___ Records for this task ___
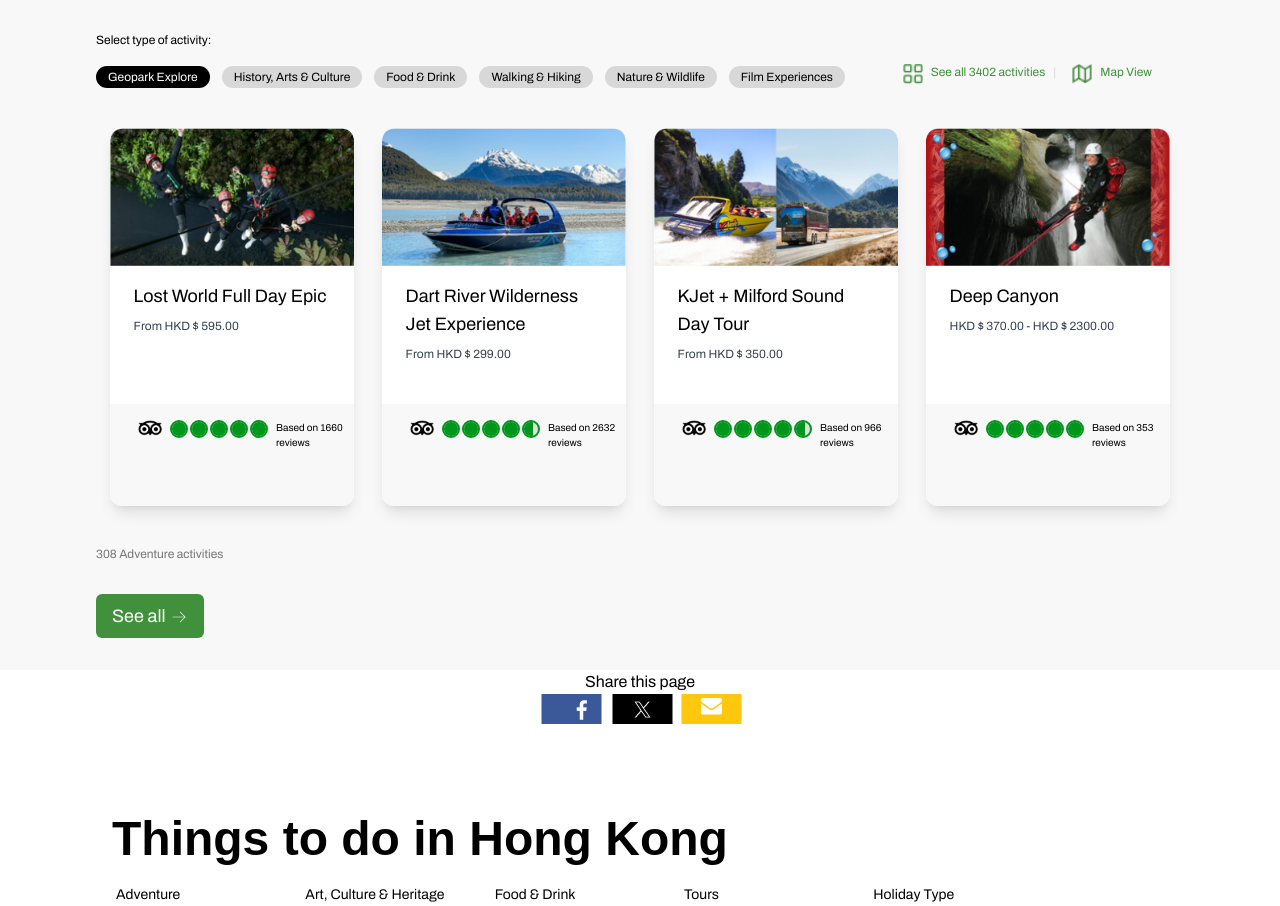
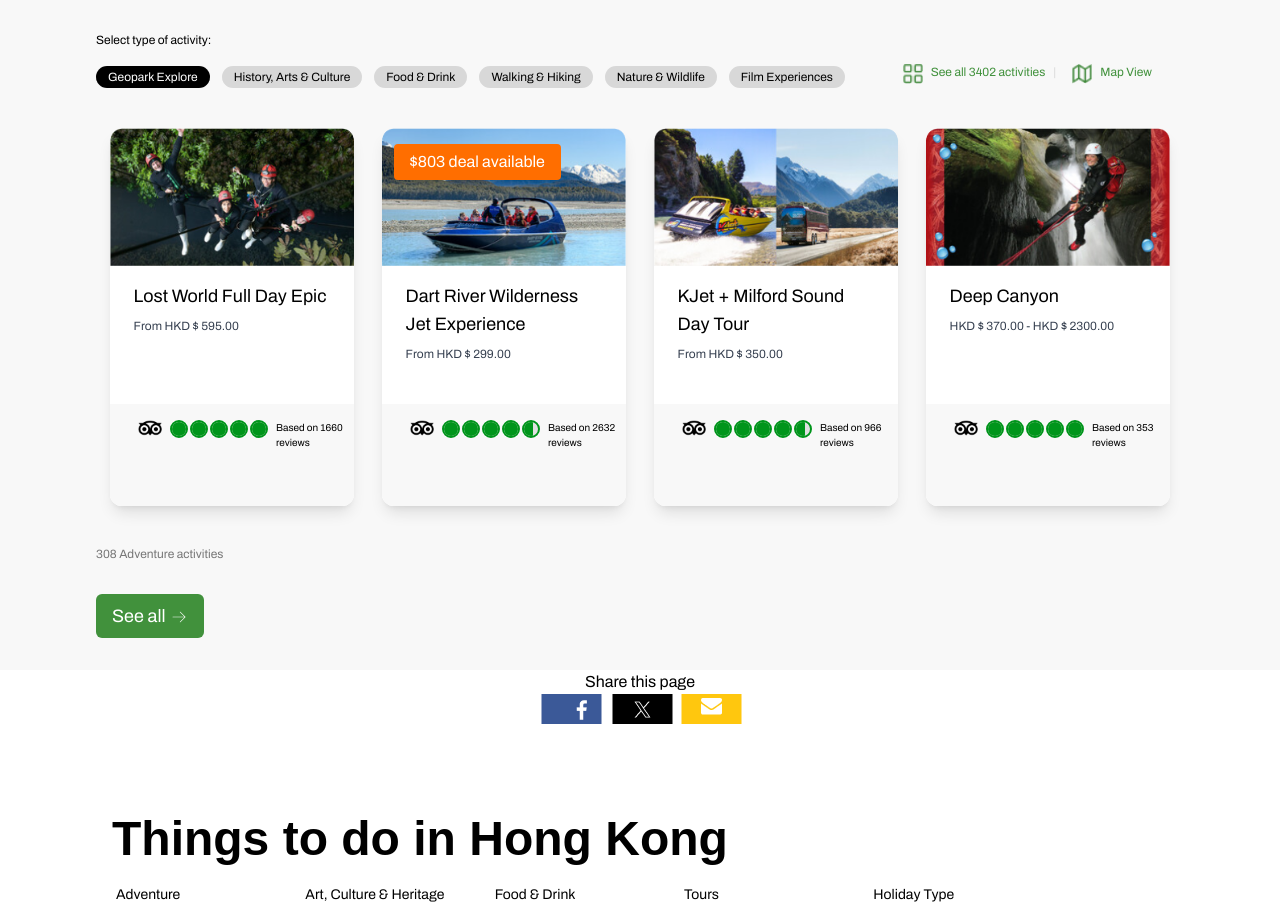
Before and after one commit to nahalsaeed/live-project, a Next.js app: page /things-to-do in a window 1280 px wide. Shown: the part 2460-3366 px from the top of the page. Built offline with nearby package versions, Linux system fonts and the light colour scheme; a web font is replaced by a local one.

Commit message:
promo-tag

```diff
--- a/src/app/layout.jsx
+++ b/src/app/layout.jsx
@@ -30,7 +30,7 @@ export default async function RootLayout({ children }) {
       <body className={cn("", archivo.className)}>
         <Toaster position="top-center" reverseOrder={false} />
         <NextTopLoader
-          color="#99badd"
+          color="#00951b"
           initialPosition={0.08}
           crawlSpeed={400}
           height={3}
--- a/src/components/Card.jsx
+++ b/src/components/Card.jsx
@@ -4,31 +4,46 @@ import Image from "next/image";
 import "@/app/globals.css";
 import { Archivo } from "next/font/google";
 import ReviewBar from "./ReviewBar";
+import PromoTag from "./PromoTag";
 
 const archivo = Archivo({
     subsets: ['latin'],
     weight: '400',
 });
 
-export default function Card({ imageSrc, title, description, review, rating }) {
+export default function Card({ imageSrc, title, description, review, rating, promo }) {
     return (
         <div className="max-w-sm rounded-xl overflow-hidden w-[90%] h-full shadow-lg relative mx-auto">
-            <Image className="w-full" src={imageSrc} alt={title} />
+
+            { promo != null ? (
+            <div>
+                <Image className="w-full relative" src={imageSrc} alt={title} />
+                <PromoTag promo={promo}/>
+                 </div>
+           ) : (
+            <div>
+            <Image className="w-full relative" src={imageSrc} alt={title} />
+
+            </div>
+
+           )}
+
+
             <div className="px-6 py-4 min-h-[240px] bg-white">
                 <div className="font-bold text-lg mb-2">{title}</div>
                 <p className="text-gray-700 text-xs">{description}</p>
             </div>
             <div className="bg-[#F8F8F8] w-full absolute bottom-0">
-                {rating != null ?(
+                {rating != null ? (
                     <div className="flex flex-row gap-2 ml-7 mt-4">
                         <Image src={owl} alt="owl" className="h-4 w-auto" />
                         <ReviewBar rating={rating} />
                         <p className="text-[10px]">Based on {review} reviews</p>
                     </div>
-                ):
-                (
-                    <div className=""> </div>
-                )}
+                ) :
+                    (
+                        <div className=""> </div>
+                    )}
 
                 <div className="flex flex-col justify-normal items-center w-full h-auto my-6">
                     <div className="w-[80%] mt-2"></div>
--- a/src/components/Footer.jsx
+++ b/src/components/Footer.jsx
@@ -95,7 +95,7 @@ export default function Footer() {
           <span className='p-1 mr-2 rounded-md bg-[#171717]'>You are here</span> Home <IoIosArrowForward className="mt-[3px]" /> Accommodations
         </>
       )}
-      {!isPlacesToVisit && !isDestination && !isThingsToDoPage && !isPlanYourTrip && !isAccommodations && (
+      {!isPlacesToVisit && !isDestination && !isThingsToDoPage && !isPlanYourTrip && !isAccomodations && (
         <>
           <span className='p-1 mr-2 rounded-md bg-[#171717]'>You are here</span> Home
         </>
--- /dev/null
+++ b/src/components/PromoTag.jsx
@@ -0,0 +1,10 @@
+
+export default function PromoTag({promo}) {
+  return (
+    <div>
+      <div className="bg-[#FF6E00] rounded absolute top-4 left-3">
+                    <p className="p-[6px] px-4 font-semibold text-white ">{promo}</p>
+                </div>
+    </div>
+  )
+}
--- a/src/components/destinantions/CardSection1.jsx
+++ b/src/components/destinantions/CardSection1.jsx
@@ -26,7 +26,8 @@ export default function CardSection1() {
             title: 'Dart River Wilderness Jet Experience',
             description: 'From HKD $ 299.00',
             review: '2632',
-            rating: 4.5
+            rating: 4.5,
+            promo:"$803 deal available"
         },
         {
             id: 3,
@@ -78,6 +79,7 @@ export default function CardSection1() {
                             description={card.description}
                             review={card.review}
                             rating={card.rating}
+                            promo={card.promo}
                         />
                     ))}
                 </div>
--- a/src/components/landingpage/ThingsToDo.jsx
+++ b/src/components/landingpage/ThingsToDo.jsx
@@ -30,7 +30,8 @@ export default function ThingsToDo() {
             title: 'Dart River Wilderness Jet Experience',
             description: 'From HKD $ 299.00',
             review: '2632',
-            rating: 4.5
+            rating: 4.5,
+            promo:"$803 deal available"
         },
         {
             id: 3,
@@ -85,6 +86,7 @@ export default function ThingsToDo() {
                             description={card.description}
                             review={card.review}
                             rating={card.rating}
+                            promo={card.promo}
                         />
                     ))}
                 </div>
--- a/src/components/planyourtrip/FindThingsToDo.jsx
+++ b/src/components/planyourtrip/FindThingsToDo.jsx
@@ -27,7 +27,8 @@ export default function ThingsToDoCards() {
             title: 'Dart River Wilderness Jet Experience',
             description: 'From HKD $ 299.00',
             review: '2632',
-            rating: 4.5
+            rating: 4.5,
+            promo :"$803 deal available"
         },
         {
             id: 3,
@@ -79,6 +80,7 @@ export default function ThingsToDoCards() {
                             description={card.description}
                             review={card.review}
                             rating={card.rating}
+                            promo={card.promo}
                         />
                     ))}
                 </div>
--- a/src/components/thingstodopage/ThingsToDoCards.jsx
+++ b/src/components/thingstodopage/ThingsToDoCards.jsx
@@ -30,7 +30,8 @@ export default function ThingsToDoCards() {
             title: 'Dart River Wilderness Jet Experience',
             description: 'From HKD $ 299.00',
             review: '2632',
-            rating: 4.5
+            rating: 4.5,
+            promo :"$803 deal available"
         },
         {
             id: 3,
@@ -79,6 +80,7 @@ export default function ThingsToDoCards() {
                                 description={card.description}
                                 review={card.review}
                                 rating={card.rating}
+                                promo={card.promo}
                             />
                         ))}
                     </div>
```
___
§ **Problem to work on**
Retype the records above exactly. Leave the pictures out.

§ **Solution for this problem**
Before and after one commit to nahalsaeed/live-project, a Next.js app: page /things-to-do in a window 1280 px wide. Shown: the part 2460-3366 px from the top of the page. Built offline with nearby package versions, Linux system fonts and the light colour scheme; a web font is replaced by a local one.

Commit message:
promo-tag

```diff
--- a/src/app/layout.jsx
+++ b/src/app/layout.jsx
@@ -30,7 +30,7 @@ export default async function RootLayout({ children }) {
       <body className={cn("", archivo.className)}>
         <Toaster position="top-center" reverseOrder={false} />
         <NextTopLoader
-          color="#99badd"
+          color="#00951b"
           initialPosition={0.08}
           crawlSpeed={400}
           height={3}
--- a/src/components/Card.jsx
+++ b/src/components/Card.jsx
@@ -4,31 +4,46 @@ import Image from "next/image";
 import "@/app/globals.css";
 import { Archivo } from "next/font/google";
 import ReviewBar from "./ReviewBar";
+import PromoTag from "./PromoTag";
 
 const archivo = Archivo({
     subsets: ['latin'],
     weight: '400',
 });
 
-export default function Card({ imageSrc, title, description, review, rating }) {
+export default function Card({ imageSrc, title, description, review, rating, promo }) {
     return (
         <div className="max-w-sm rounded-xl overflow-hidden w-[90%] h-full shadow-lg relative mx-auto">
-            <Image className="w-full" src={imageSrc} alt={title} />
+
+            { promo != null ? (
+            <div>
+                <Image className="w-full relative" src={imageSrc} alt={title} />
+                <PromoTag promo={promo}/>
+                 </div>
+           ) : (
+            <div>
+            <Image className="w-full relative" src={imageSrc} alt={title} />
+
+            </div>
+
+           )}
+
+
             <div className="px-6 py-4 min-h-[240px] bg-white">
                 <div className="font-bold text-lg mb-2">{title}</div>
                 <p className="text-gray-700 text-xs">{description}</p>
             </div>
             <div className="bg-[#F8F8F8] w-full absolute bottom-0">
-                {rating != null ?(
+                {rating != null ? (
                     <div className="flex flex-row gap-2 ml-7 mt-4">
                         <Image src={owl} alt="owl" className="h-4 w-auto" />
                         <ReviewBar rating={rating} />
                         <p className="text-[10px]">Based on {review} reviews</p>
                     </div>
-                ):
-                (
-                    <div className=""> </div>
-                )}
+                ) :
+                    (
+                        <div className=""> </div>
+                    )}
 
                 <div className="flex flex-col justify-normal items-center w-full h-auto my-6">
                     <div className="w-[80%] mt-2"></div>
--- a/src/components/Footer.jsx
+++ b/src/components/Footer.jsx
@@ -95,7 +95,7 @@ export default function Footer() {
           <span className='p-1 mr-2 rounded-md bg-[#171717]'>You are here</span> Home <IoIosArrowForward className="mt-[3px]" /> Accommodations
         </>
       )}
-      {!isPlacesToVisit && !isDestination && !isThingsToDoPage && !isPlanYourTrip && !isAccommodations && (
+      {!isPlacesToVisit && !isDestination && !isThingsToDoPage && !isPlanYourTrip && !isAccomodations && (
         <>
           <span className='p-1 mr-2 rounded-md bg-[#171717]'>You are here</span> Home
         </>
--- /dev/null
+++ b/src/components/PromoTag.jsx
@@ -0,0 +1,10 @@
+
+export default function PromoTag({promo}) {
+  return (
+    <div>
+      <div className="bg-[#FF6E00] rounded absolute top-4 left-3">
+                    <p className="p-[6px] px-4 font-semibold text-white ">{promo}</p>
+                </div>
+    </div>
+  )
+}
--- a/src/components/destinantions/CardSection1.jsx
+++ b/src/components/destinantions/CardSection1.jsx
@@ -26,7 +26,8 @@ export default function CardSection1() {
             title: 'Dart River Wilderness Jet Experience',
             description: 'From HKD $ 299.00',
             review: '2632',
-            rating: 4.5
+            rating: 4.5,
+            promo:"$803 deal available"
         },
         {
             id: 3,
@@ -78,6 +79,7 @@ export default function CardSection1() {
                             description={card.description}
                             review={card.review}
                             rating={card.rating}
+                            promo={card.promo}
                         />
                     ))}
                 </div>
--- a/src/components/landingpage/ThingsToDo.jsx
+++ b/src/components/landingpage/ThingsToDo.jsx
@@ -30,7 +30,8 @@ export default function ThingsToDo() {
             title: 'Dart River Wilderness Jet Experience',
             description: 'From HKD $ 299.00',
             review: '2632',
-            rating: 4.5
+            rating: 4.5,
+            promo:"$803 deal available"
         },
         {
             id: 3,
@@ -85,6 +86,7 @@ export default function ThingsToDo() {
                             description={card.description}
                             review={card.review}
                             rating={card.rating}
+                            promo={card.promo}
                         />
                     ))}
                 </div>
--- a/src/components/planyourtrip/FindThingsToDo.jsx
+++ b/src/components/planyourtrip/FindThingsToDo.jsx
@@ -27,7 +27,8 @@ export default function ThingsToDoCards() {
             title: 'Dart River Wilderness Jet Experience',
             description: 'From HKD $ 299.00',
             review: '2632',
-            rating: 4.5
+            rating: 4.5,
+            promo :"$803 deal available"
         },
         {
             id: 3,
@@ -79,6 +80,7 @@ export default function ThingsToDoCards() {
                             description={card.description}
                             review={card.review}
                             rating={card.rating}
+                            promo={card.promo}
                         />
                     ))}
                 </div>
--- a/src/components/thingstodopage/ThingsToDoCards.jsx
+++ b/src/components/thingstodopage/ThingsToDoCards.jsx
@@ -30,7 +30,8 @@ export default function ThingsToDoCards() {
             title: 'Dart River Wilderness Jet Experience',
             description: 'From HKD $ 299.00',
             review: '2632',
-            rating: 4.5
+            rating: 4.5,
+            promo :"$803 deal available"
         },
         {
             id: 3,
@@ -79,6 +80,7 @@ export default function ThingsToDoCards() {
                                 description={card.description}
                                 review={card.review}
                                 rating={card.rating}
+                                promo={card.promo}
                             />
                         ))}
                     </div>
```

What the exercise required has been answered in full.